[DATA EXTRACT]

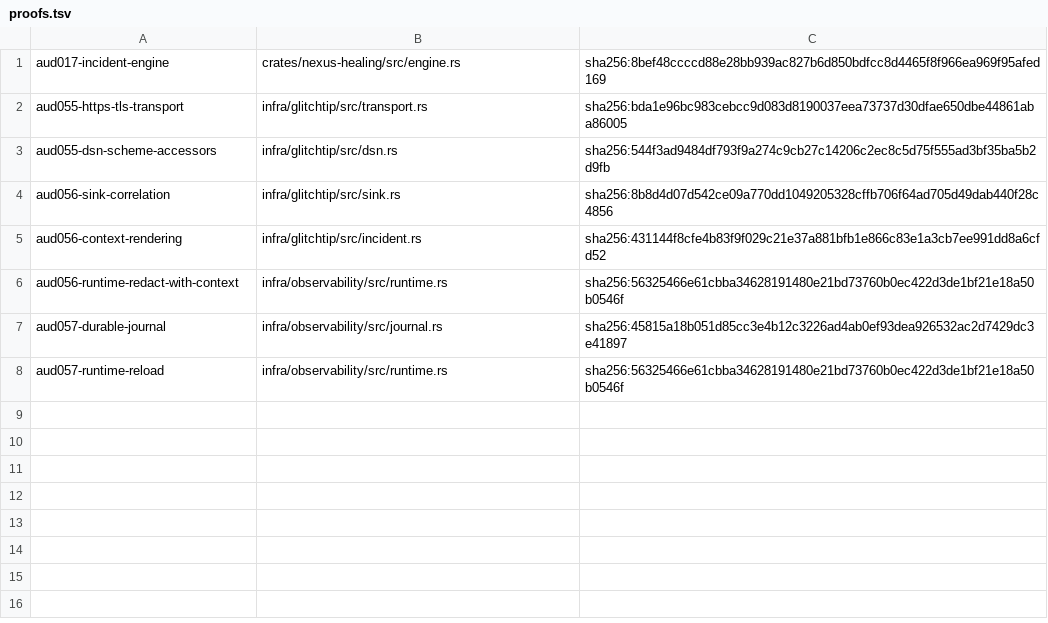
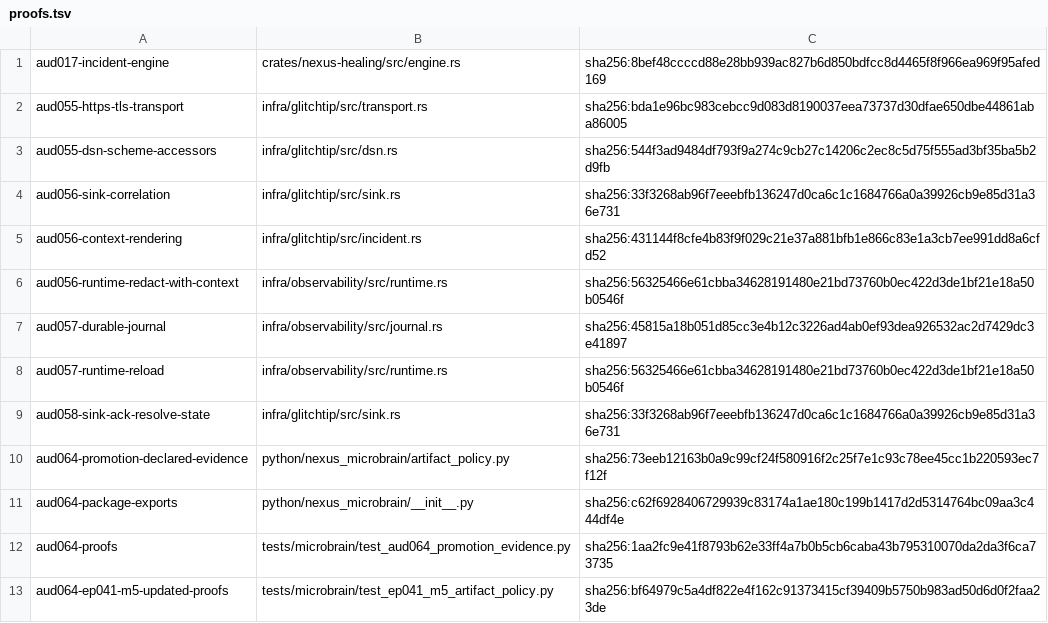
Before and after one commit to dominator509/nexus, a TSV file: .agent/remediation/evidence/RX-019/proofs.tsv, drawn as a sheet.

Commit message:
[RX-019] closure: node DONE. 6 milestones (AUD-017/055/056/057/058/064) all VERIFIED_FIXED; evidence refreshed (14 proof rows, 14 test families: glitchtip 52, ops 26, microbrain-ep041 210 + aud064 11 = 376 total, 0 fail); expected-files extended to the EP-041 python surface; closure attestation .agent/state/closures/RX-019.json (sha256:80f002..., status DONE); green-v2 tag green-v2/RX-019/92187dde; NODE_DONE ledger event; register 90/90. Shared AUD-054 stays FIXED_UNVERIFIED under RX-008. GAP-004 logs real Microbrain training/quantization deferral (promotion gate now fails closed without declared executed-training evidence)

```diff
--- a/.agent/remediation/evidence/RX-019/proofs.tsv
+++ b/.agent/remediation/evidence/RX-019/proofs.tsv
@@ -3,3 +3,3 @@ aud055-https-tls-transport	infra/glitchtip/src/transport.rs	sha256:bda1e96bc983c
 aud055-dsn-scheme-accessors	infra/glitchtip/src/dsn.rs	sha256:544f3ad9484df793f9a274c9cb27c14206c2ec8c5d75f555ad3bf35ba5b2d9fb
-aud056-sink-correlation	infra/glitchtip/src/sink.rs	sha256:8b8d4d07d542ce09a770dd1049205328cffb706f64ad705d49dab440f28c4856
+aud056-sink-correlation	infra/glitchtip/src/sink.rs	sha256:33f3268ab96f7eeebfb136247d0ca6c1c1684766a0a39926cb9e85d31a36e731
 aud056-context-rendering	infra/glitchtip/src/incident.rs	sha256:431144f8cfe4b83f9f029c21e37a881bfb1e866c83e1a3cb7ee991dd8a6cfd52
@@ -8 +8,6 @@ aud057-durable-journal	infra/observability/src/journal.rs	sha256:45815a18b051d85
 aud057-runtime-reload	infra/observability/src/runtime.rs	sha256:56325466e61cbba34628191480e21bd73760b0ec422d3de1bf21e18a50b0546f
+aud058-sink-ack-resolve-state	infra/glitchtip/src/sink.rs	sha256:33f3268ab96f7eeebfb136247d0ca6c1c1684766a0a39926cb9e85d31a36e731
+aud064-promotion-declared-evidence	python/nexus_microbrain/artifact_policy.py	sha256:73eeb12163b0a9c99cf24f580916f2c25f7e1c93c78ee45cc1b220593ec7f12f
+aud064-package-exports	python/nexus_microbrain/__init__.py	sha256:c62f6928406729939c83174a1ae180c199b1417d2d5314764bc09aa3c444df4e
+aud064-proofs	tests/microbrain/test_aud064_promotion_evidence.py	sha256:1aa2fc9e41f8793b62e33ff4a7b0b5cb6caba43b795310070da2da3f6ca73735
+aud064-ep041-m5-updated-proofs	tests/microbrain/test_ep041_m5_artifact_policy.py	sha256:bf64979c5a4df822e4f162c91373415cf39409b5750b983ad50d6d0f2faa23de
```
Also changed, not shown: .agent/remediation/AUDIT_FINDINGS.tsv, .agent/remediation/evidence/RX-019/tests.tsv, 3 other files.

[/DATA EXTRACT]

▸ WORK INSTRUCTION:
Nothing but lines that contain "remediation" should appear in the answer. Copy each from the records.

▸ ANSWER BOX:
Before and after one commit to dominator509/nexus, a TSV file: .agent/remediation/evidence/RX-019/proofs.tsv, drawn as a sheet.
--- a/.agent/remediation/evidence/RX-019/proofs.tsv
+++ b/.agent/remediation/evidence/RX-019/proofs.tsv
Also changed, not shown: .agent/remediation/AUDIT_FINDINGS.tsv, .agent/remediation/evidence/RX-019/tests.tsv, 3 other files.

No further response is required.